### MATERIALS PROVIDED ###

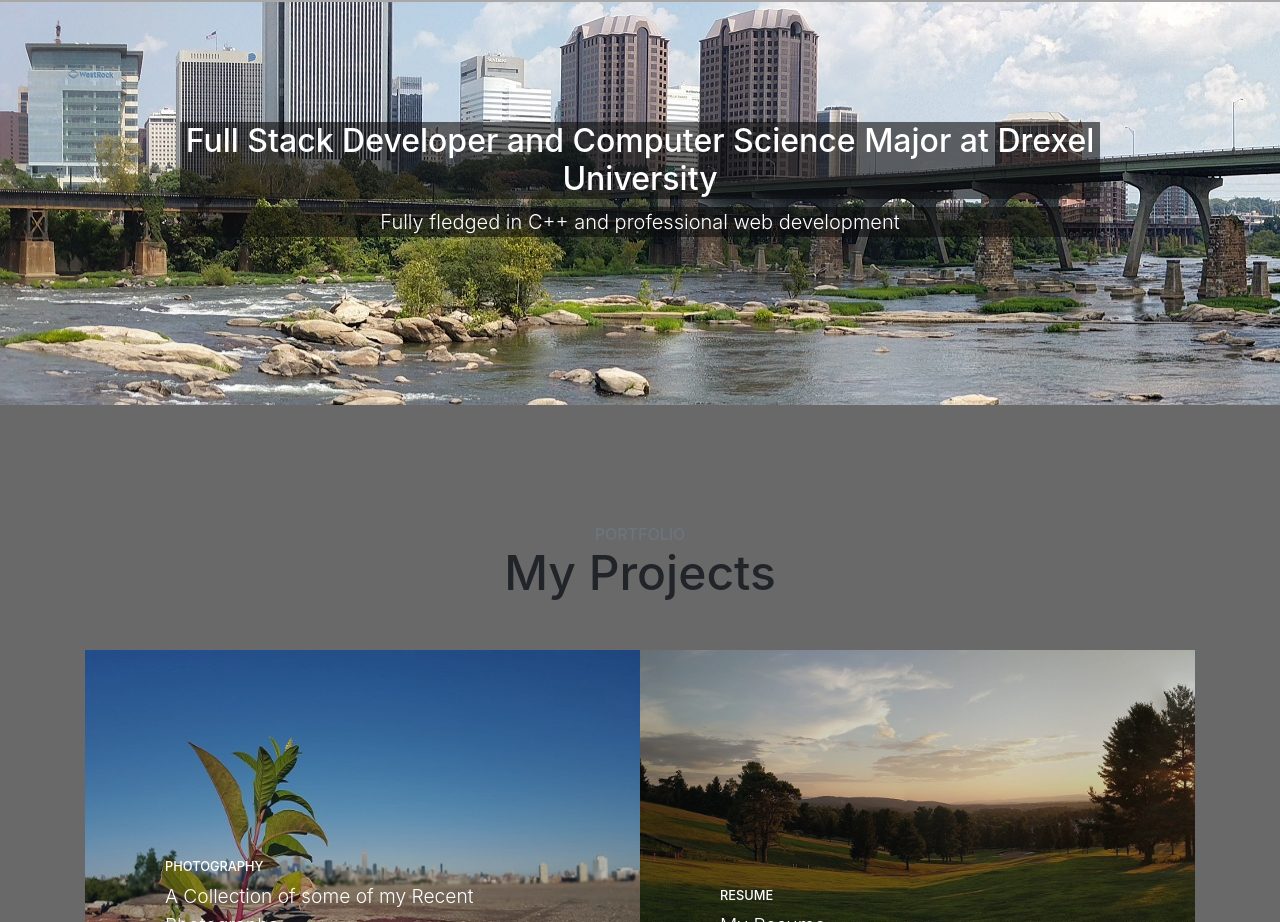
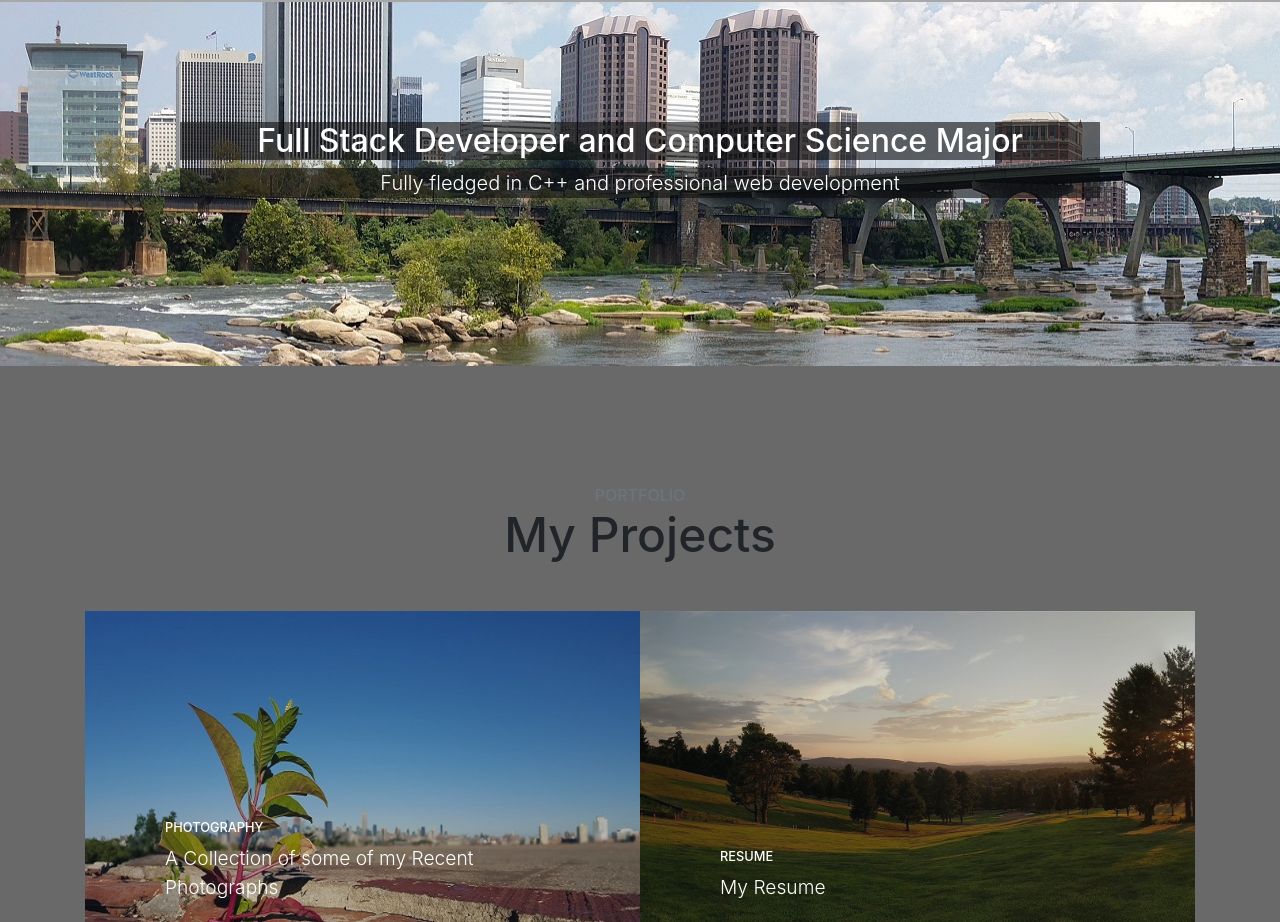
Before and after one commit to JasonDavidoff85/JasonDavidoff85.github.io, a website with bundled scripts: page index.html in a window 1280 px wide. Shown: the part 798-1720 px from the top of the page. Built offline with nearby package versions, Linux system fonts and the light colour scheme; grey boxes are pictures that could not be loaded.

Commit message:
Update index.html

```diff
--- a/index.html
+++ b/index.html
@@ -68,7 +68,7 @@
       <div class="container text-center">
         <div class="row">
           <div class="col-lg-10 mx-auto">
-            <h2 class="pictureWhiteText">Full Stack Developer and Computer Science Major at Drexel University</h2>
+            <h2 class="pictureWhiteText">Full Stack Developer and Computer Science Major</h2>
             <p class="lead mb-5 pictureWhiteText">Fully fledged in C++ and professional web development</p>
           </div>
         </div>
```
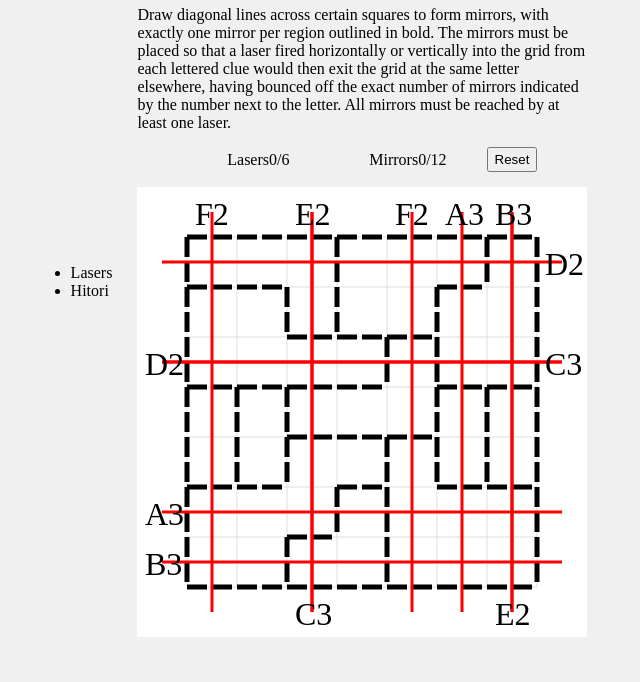
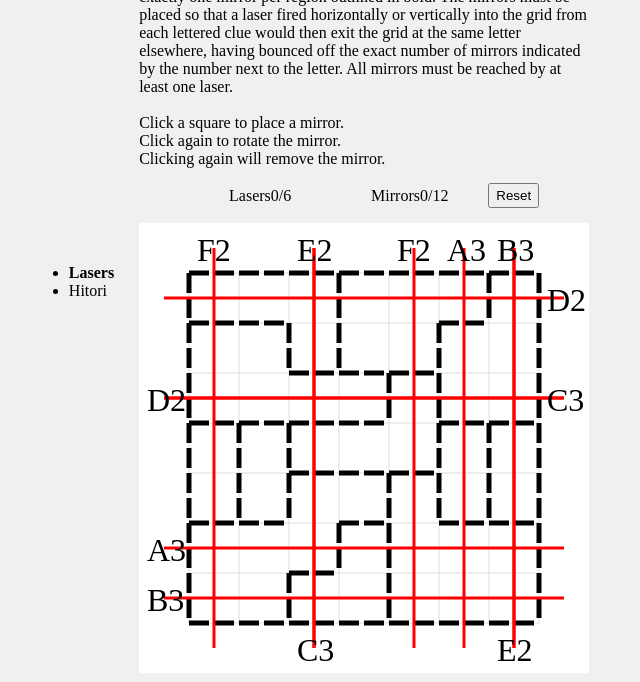
Before and after one commit to circadianwolf/GridPuzzles, a plain HTML site: page index.html in a window 1280 px wide. Shown: the part 118-800 px from the top of the page, without its empty margins (331-971 px from the left). Drawn offline with Linux system fonts and the light colour scheme.

Commit message:
- Added interaction instructions to each puzzle. - Updated Hitori puzzle so that grid lines/borders are drawn above cell shading. - Current puzzle is now bolded in the puzzle list.

```diff
--- a/GridBase.js
+++ b/GridBase.js
@@ -149,8 +149,7 @@ class GridBase {
     //#endregion
 
     DrawGrid() {
-        this.CanvasContext.clearRect(0, 0, this.Canvas.width, this.Canvas.height);
-
+        this.ClearGrid();
         this.DrawGridLines();
         this.DrawCellBorders();
     }
@@ -208,6 +207,10 @@ class GridBase {
     //#endregion
 
     //#region Helpers
+
+    ClearGrid() {
+        this.CanvasContext.clearRect(0, 0, this.Canvas.width, this.Canvas.height);
+    }
 
     DrawGridLine(row1, col1, row2, col2, offset = 0) {
         const x1 = this.LeftX + (col1 * this.CellSize) + offset;
--- a/GridPuzzleCollection.js
+++ b/GridPuzzleCollection.js
@@ -64,7 +64,7 @@ class GridPuzzleCollection {
         this.#canvasId = canvasId;
         this.#leftX = leftX;
         this.#topY = topY;
-        this.#puzzles = new Map(); //Array.from(puzzles, (v) => [v.Id, v]));
+        this.#puzzles = new Map();
 
         const puzzleList = document.getElementById(puzzleListId);
         puzzleList.addEventListener('click', (e) => {
@@ -98,11 +98,22 @@ class GridPuzzleCollection {
         if (this.#activePuzzle === id)
             return;
 
+        const activeItem = this.#GetPuzzleListItem(this.#activePuzzle);
+        if (activeItem != null)
+            activeItem.classList.remove("active");
+
+        const newItem = this.#GetPuzzleListItem(id);
+        newItem.classList.add("active");
+
         this.#LoadPuzzle(id);
     }
 
     ResetPuzzle() {
         this.#LoadPuzzle(this.#activePuzzle);
+    }
+
+    #GetPuzzleListItem(id) {
+        return document.querySelector(`li[data-id='${id}']`);
     }
 
     #LoadPuzzle(id) {
@@ -115,7 +126,7 @@ class GridPuzzleCollection {
         titleElement.textContent = puzzle.Title;
 
         const instructionsElement = document.getElementById(this.#instructionsId);
-        instructionsElement.textContent = puzzle.Instructions;
+        instructionsElement.innerHTML = puzzle.Instructions;
 
         const progressContainer = document.getElementById(this.#progressContainerId);
         for (const el of progressContainer.querySelectorAll('grid-progress'))
--- a/Puzzles/HitoriGrid.js
+++ b/Puzzles/HitoriGrid.js
@@ -10,7 +10,11 @@ class HitoriGrid extends GridBase {
     static GetPuzzle() {
         const instructions = `Shade some squares so that no number epeats in any row or column.
 Shaded squares cannot touch, except diagonally.
-All unshaded squares must form a single connected region.`;
+All unshaded squares must form a single connected region.
+
+<br/><br/>Click a square to shade it.
+<br/>Clicking again will shade it darker (identical function, visual only).
+<br/>Click again to remove shading.`;
 
         const progressTracks = [
             new ProgressTrack(this.RowProgress, 'Rows', 8),
@@ -71,9 +75,11 @@ All unshaded squares must form a single connected region.`;
     DrawGrid() {
         this.#UpdateProgress();
 
-        super.DrawGrid();
-
+        //we don't user super.DrawGrid() but instead call the functions directly because we want to draw the grid lines and cell borders after filling the cells in #DrawCells()
+        this.ClearGrid();
         this.#DrawCells();
+        this.DrawGridLines();
+        this.DrawCellBorders();
     }
 
     //#endregion
--- a/Puzzles/LaserMirrorGrid.js
+++ b/Puzzles/LaserMirrorGrid.js
@@ -17,7 +17,11 @@ class LaserMirrorGrid extends GridBase {
         const instructions = `Draw diagonal lines across certain squares to form mirrors, with exactly one mirror per region outlined in bold.
 The mirrors must be placed so that a laser fired horizontally or vertically into the grid from each lettered clue would then
 exit the grid at the same letter elsewhere, having bounced off the exact number of mirrors indicated by the number next to the letter.
-All mirrors must be reached by at least one laser.`;
+All mirrors must be reached by at least one laser.
+
+<br/><br/>Click a square to place a mirror.
+<br/>Click again to rotate the mirror.
+<br/>Clicking again will remove the mirror.`;
 
         const progressTracks = [
             new ProgressTrack(this.LaserProgress, 'Lasers', 6),
@@ -346,7 +350,6 @@ class LaserEndpoint {
 }
 
 class Mirror {
-    //also would ideally be an Enum
     static TopLeftDownRight = false;
     static TopRightDownLeft = true;
 
--- a/index.html
+++ b/index.html
@@ -21,6 +21,10 @@
             flex-direction: column;
             justify-content: center;
             margin-left:25px;
+        }
+
+        .puzzleListItem.active {
+            font-weight: bold;
         }
 
         #instructions {
```
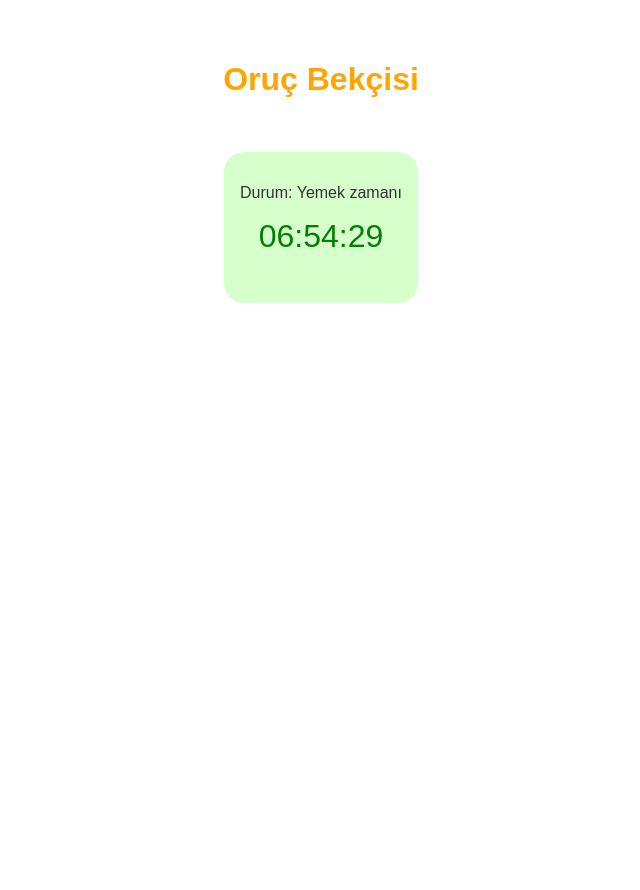
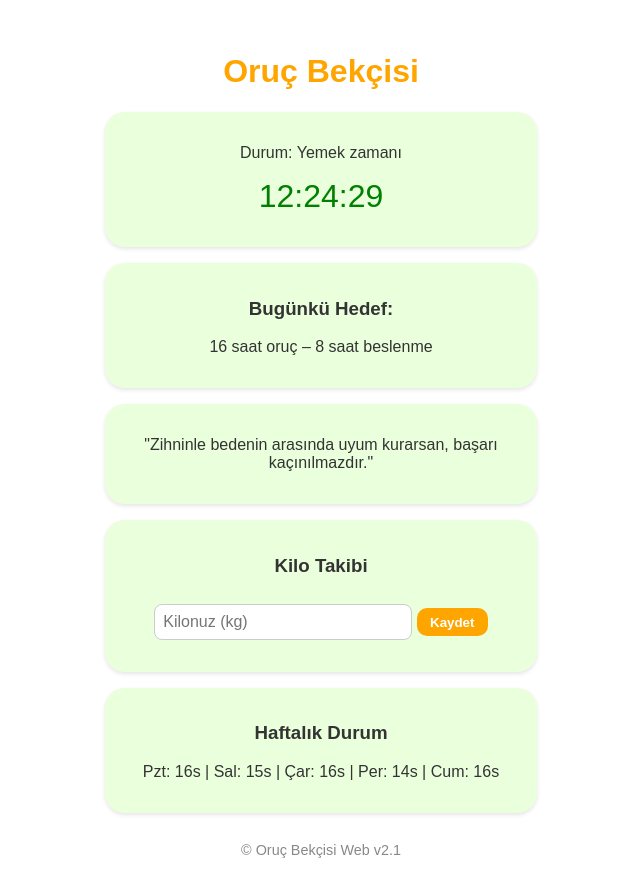
Before and after one commit to attimadimi/oruc-bekcisi, a plain HTML site: page index.html in a window 1280 px wide. Shown: the whole page, without its empty margins (319-959 px from the left). Before the commit the page ends 800 px from the top, so only its background shows below. Drawn offline with Linux system fonts and the light colour scheme.

Commit message:
Add files via upload

```diff
--- a/index.html
+++ b/index.html
@@ -2,54 +2,114 @@
 <!DOCTYPE html>
 <html lang="tr">
 <head>
-  <meta charset="UTF-8">
-  <meta name="viewport" content="width=device-width, initial-scale=1.0">
+  <meta charset="UTF-8" />
+  <meta name="viewport" content="width=device-width, initial-scale=1.0"/>
   <title>Oruç Bekçisi</title>
   <style>
-    body { font-family: sans-serif; background: #fff; color: #333; text-align: center; padding: 2em; }
+    body { font-family: sans-serif; background: #ffffff; color: #333; padding: 1.5em; text-align: center; }
     h1 { color: orange; }
-    .box { border-radius: 20px; padding: 1em; background: #d6ffcc; margin-top: 2em; display: inline-block; }
-    .time { font-size: 2em; margin-top: 0.5em; color: green; }
+    .box, .goal, .quote, .weight, .graph { background: #eaffdc; border-radius: 20px; padding: 1em; margin: 1em auto; max-width: 400px; box-shadow: 0 2px 4px rgba(0,0,0,0.1); }
+    .time { font-size: 2em; margin: 0.5em 0; color: green; }
+    .footer { margin-top: 2em; font-size: 0.9em; color: #888; }
+    input[type="number"] { padding: 0.5em; font-size: 1em; border-radius: 8px; border: 1px solid #ccc; width: 60%; margin-top: 0.5em; }
+    button { padding: 0.5em 1em; border: none; border-radius: 10px; background: orange; color: white; font-weight: bold; margin-top: 0.5em; }
   </style>
 </head>
 <body>
   <h1>Oruç Bekçisi</h1>
+
+  <!-- Zaman Kutusu -->
   <div class="box">
     <p id="status">Durum: ...</p>
     <p class="time" id="countdown">...</p>
   </div>
+
+  <!-- Hedef -->
+  <div class="goal">
+    <h3>Bugünkü Hedef:</h3>
+    <p>16 saat oruç – 8 saat beslenme</p>
+  </div>
+
+  <!-- Motivasyon -->
+  <div class="quote" id="quoteBox">
+    <p>"Güçlü olmak, her gün yeniden başlamaktır."</p>
+  </div>
+
+  <!-- Kilo Takibi -->
+  <div class="weight">
+    <h3>Kilo Takibi</h3>
+    <input type="number" id="weightInput" placeholder="Kilonuz (kg)"/>
+    <button onclick="saveWeight()">Kaydet</button>
+    <p id="savedWeight"></p>
+  </div>
+
+  <!-- Grafik (örnek) -->
+  <div class="graph">
+    <h3>Haftalık Durum</h3>
+    <p>Pzt: 16s | Sal: 15s | Çar: 16s | Per: 14s | Cum: 16s</p>
+  </div>
+
+  <div class="footer">© Oruç Bekçisi Web v2.1</div>
+
   <script>
     function updateCountdown() {
       const now = new Date();
-      const sahur = new Date();
-      sahur.setHours(4, 30, 0, 0);
-      const iftar = new Date();
-      iftar.setHours(19, 30, 0, 0);
+      const startTime = new Date(); startTime.setHours(10, 0, 0, 0);
+      const endTime = new Date(); endTime.setHours(18, 0, 0, 0);
+      let hedef, durum;
 
-      let hedef, durum;
-      if (now >= sahur && now < iftar) {
-        hedef = iftar;
-        durum = "Oruç zamanı";
+      if (now >= startTime && now < endTime) {
+        hedef = endTime; durum = "Oruç zamanı";
+        notify("Oruç zamanı devam ediyor.");
       } else {
-        hedef = sahur;
+        hedef = startTime;
+        if (now >= endTime) startTime.setDate(startTime.getDate() + 1);
         durum = "Yemek zamanı";
-        if (now >= iftar) {
-          sahur.setDate(sahur.getDate() + 1);
-          hedef = sahur;
-        }
+        notify("Yemek zamanı başladı.");
       }
 
       const diff = hedef - now;
-      const hours = String(Math.floor(diff / 1000 / 60 / 60)).padStart(2, '0');
-      const minutes = String(Math.floor((diff / 1000 / 60) % 60)).padStart(2, '0');
-      const seconds = String(Math.floor((diff / 1000) % 60)).padStart(2, '0');
+      const h = String(Math.floor(diff / 1000 / 60 / 60)).padStart(2, '0');
+      const m = String(Math.floor((diff / 1000 / 60) % 60)).padStart(2, '0');
+      const s = String(Math.floor((diff / 1000) % 60)).padStart(2, '0');
+      document.getElementById("status").innerText = "Durum: " + durum;
+      document.getElementById("countdown").innerText = `${h}:${m}:${s}`;
+    }
+    setInterval(updateCountdown, 1000);
+    updateCountdown();
 
-      document.getElementById('status').innerText = "Durum: " + durum;
-      document.getElementById('countdown').innerText = `${hours}:${minutes}:${seconds}`;
+    function notify(msg) {
+      if (Notification.permission === "granted") {
+        new Notification(msg);
+      }
+    }
+    if (Notification.permission !== "granted") {
+      Notification.requestPermission();
     }
 
-    setInterval(updateCountdown, 1000);
-    updateCountdown();
+    function saveWeight() {
+      const kg = document.getElementById("weightInput").value;
+      localStorage.setItem("weight", kg);
+      document.getElementById("savedWeight").innerText = "Kaydedilen kilo: " + kg + " kg";
+    }
+
+    window.onload = () => {
+      const saved = localStorage.getItem("weight");
+      if (saved) document.getElementById("savedWeight").innerText = "Kaydedilen kilo: " + saved + " kg";
+      rotateQuote();
+    }
+
+    const quotes = [
+      "Güçlü olmak, her gün yeniden başlamaktır.",
+      "Disiplin, özgürlüğün anahtarıdır.",
+      "Vazgeçme, bugün zor olabilir ama yarın daha kolay olacak.",
+      "Zihninle bedenin arasında uyum kurarsan, başarı kaçınılmazdır.",
+      "Bir gün değil, her gün ilerle."
+    ];
+    function rotateQuote() {
+      const q = quotes[Math.floor(Math.random() * quotes.length)];
+      document.getElementById("quoteBox").innerHTML = `<p>"${q}"</p>`;
+    }
   </script>
 </body>
 </html>
```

###

■ **WHAT TO PRODUCE**
The lines above that hold the string "height" are to be located and copied.

■ **THE ANSWER**
-        this.CanvasContext.clearRect(0, 0, this.Canvas.width, this.Canvas.height);
+        this.CanvasContext.clearRect(0, 0, this.Canvas.width, this.Canvas.height);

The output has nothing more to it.